Your goal – Please count how many lines of the data include the word "which". Give only that number in reply.

━━━━━ Source information ━━━━━

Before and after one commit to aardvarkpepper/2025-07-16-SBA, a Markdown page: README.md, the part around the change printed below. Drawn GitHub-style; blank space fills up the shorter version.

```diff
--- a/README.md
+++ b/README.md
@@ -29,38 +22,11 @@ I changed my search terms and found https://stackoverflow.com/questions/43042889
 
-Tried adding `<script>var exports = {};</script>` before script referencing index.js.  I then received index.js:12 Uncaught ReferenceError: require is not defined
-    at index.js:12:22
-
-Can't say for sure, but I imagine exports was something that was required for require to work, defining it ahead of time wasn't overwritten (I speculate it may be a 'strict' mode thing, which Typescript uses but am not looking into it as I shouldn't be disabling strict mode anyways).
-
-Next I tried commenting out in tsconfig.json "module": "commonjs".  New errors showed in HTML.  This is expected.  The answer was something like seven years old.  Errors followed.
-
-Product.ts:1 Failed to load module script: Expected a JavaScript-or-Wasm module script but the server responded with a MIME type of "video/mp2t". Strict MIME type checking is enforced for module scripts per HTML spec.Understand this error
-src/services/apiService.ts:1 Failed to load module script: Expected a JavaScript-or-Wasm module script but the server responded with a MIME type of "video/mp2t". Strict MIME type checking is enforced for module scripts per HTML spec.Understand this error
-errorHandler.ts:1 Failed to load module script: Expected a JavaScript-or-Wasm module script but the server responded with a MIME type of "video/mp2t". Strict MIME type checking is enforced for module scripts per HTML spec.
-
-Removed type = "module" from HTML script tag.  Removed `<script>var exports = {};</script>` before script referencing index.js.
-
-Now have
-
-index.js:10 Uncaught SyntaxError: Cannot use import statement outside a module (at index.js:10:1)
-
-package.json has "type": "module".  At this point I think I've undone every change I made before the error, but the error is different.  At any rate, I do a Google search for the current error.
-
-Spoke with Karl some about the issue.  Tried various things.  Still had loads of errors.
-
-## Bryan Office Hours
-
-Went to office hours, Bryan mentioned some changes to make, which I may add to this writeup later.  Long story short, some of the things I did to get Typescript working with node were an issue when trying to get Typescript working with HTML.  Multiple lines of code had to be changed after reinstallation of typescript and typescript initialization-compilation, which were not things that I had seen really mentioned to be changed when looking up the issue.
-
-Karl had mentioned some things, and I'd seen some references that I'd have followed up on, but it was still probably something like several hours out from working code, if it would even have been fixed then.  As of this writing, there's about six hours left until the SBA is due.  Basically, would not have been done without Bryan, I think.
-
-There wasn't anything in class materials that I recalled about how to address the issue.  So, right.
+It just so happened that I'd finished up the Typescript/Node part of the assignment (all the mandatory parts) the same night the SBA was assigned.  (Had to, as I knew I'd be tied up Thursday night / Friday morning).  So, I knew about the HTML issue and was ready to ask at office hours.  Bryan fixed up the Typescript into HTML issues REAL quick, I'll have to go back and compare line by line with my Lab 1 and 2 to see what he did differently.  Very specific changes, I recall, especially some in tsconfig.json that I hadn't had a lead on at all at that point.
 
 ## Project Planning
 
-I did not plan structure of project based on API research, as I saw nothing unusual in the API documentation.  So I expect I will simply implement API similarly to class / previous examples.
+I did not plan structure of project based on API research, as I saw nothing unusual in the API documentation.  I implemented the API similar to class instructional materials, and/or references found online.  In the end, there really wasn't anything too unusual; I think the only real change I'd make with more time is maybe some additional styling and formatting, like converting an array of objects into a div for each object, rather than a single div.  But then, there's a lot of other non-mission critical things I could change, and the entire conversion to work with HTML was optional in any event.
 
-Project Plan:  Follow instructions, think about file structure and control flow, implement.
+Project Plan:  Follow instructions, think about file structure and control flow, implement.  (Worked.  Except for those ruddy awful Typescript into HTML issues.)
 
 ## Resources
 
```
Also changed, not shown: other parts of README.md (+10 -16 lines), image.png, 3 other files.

━━━━━

Solution to this task – 2